(Source material Opens)

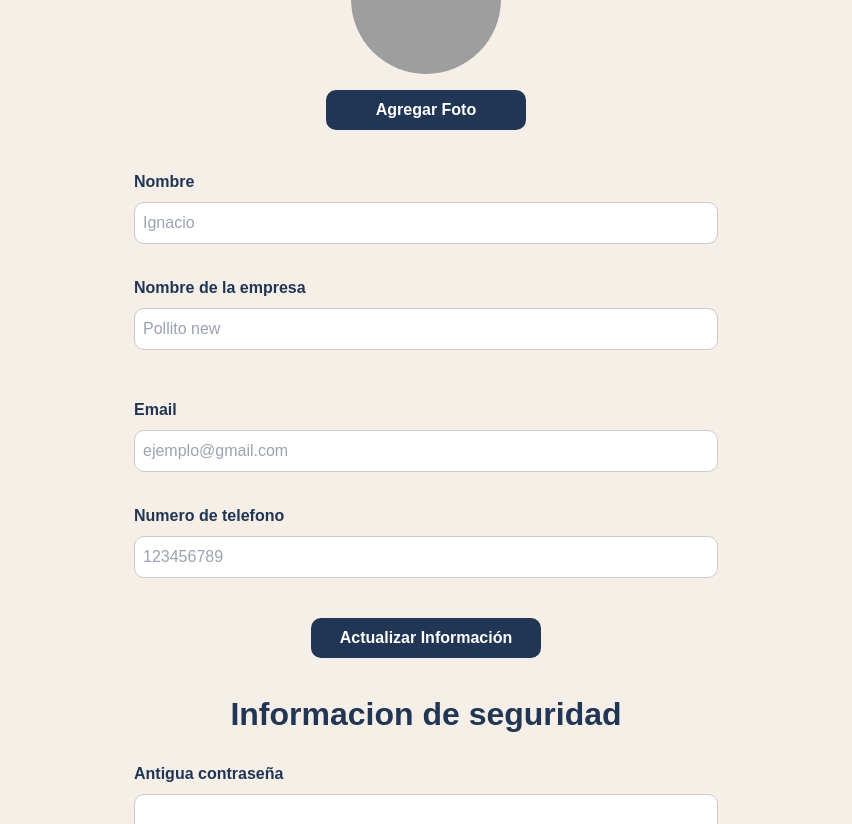
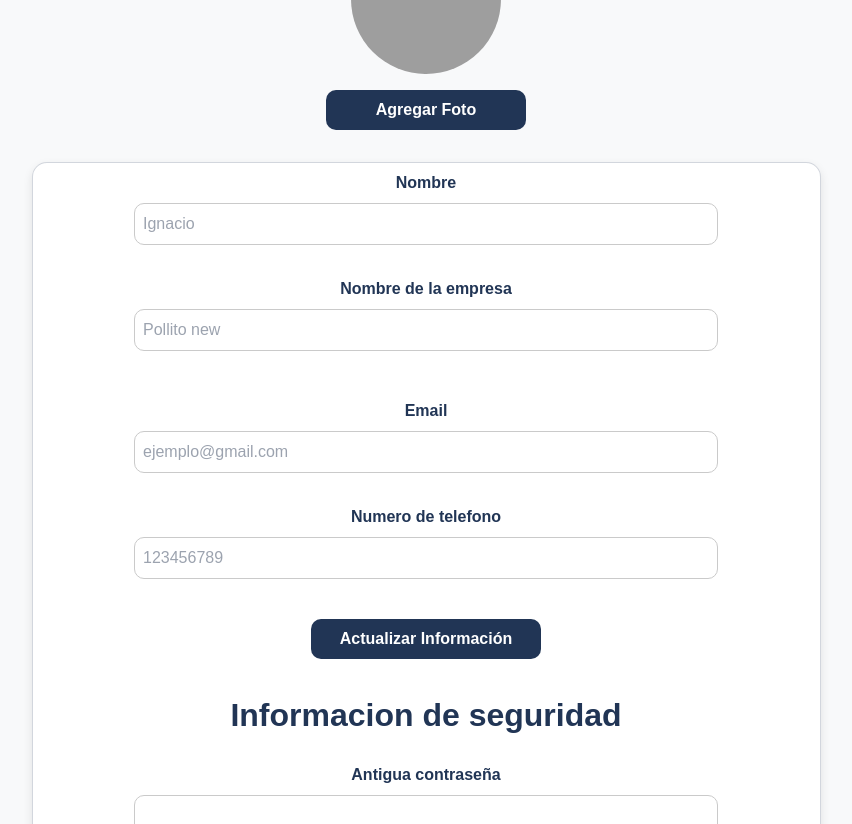
Before and after one commit to No-Country-simulation/S20-21-webapp, a React (Vite) app in the folder client/inventario/: page /inventario/perfil in a window 1280 px wide. Shown: the part 316-1140 px from the top of the page, without its empty margins (339-1191 px from the left). Built offline with nearby package versions, Linux system fonts and the light colour scheme; grey boxes are pictures that could not be loaded.

Commit message:
add: corrigiendo detalles y agregando un contorno al perfil

```diff
--- a/client/inventario/src/page/perfil/perfil.css
+++ b/client/inventario/src/page/perfil/perfil.css
@@ -1,10 +1,26 @@
 @import url('https://fonts.googleapis.com/css2?family=Nunito+Sans:ital,opsz,wght@0,6..12,200..1000;1,6..12,200..1000&family=Roboto:ital,wght@0,100;0,300;0,400;0,500;0,700;0,900;1,100;1,300;1,400;1,500;1,700;1,900&display=swap');
-
 
 body {
     margin: 0;
     font-family: Arial, sans-serif;
     box-sizing: border-box;
+    display: flex;
+    justify-content: center;
+    align-items: center;
+    min-height: 100vh;
+    background-color: #f8f9fa;
+}
+
+.perfil-box-info {
+    width: 100%;
+    max-width: 800px;
+    margin: 0 auto;
+    padding: 2rem;
+    background-color: #ffffff;
+    border-radius: 15px;
+    box-shadow: 0 4px 10px rgba(0, 0, 0, 0.1);
+    border: 1px solid rgba(33, 53, 85, 0.2);
+    text-align: center;
 }
 
 .perfil-title h4 {
```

(Source material Closes)

Search the entries for the string "perfil". Copy every line that has it.

Before and after one commit to No-Country-simulation/S20-21-webapp, a React (Vite) app in the folder client/inventario/: page /inventario/perfil in a window 1280 px wide. Shown: the part 316-1140 px from the top of the page, without its empty margins (339-1191 px from the left). Built offline with nearby package versions, Linux system fonts and the light colour scheme; grey boxes are pictures that could not be loaded.
add: corrigiendo detalles y agregando un contorno al perfil
--- a/client/inventario/src/page/perfil/perfil.css
+++ b/client/inventario/src/page/perfil/perfil.css
+.perfil-box-info {
 .perfil-title h4 {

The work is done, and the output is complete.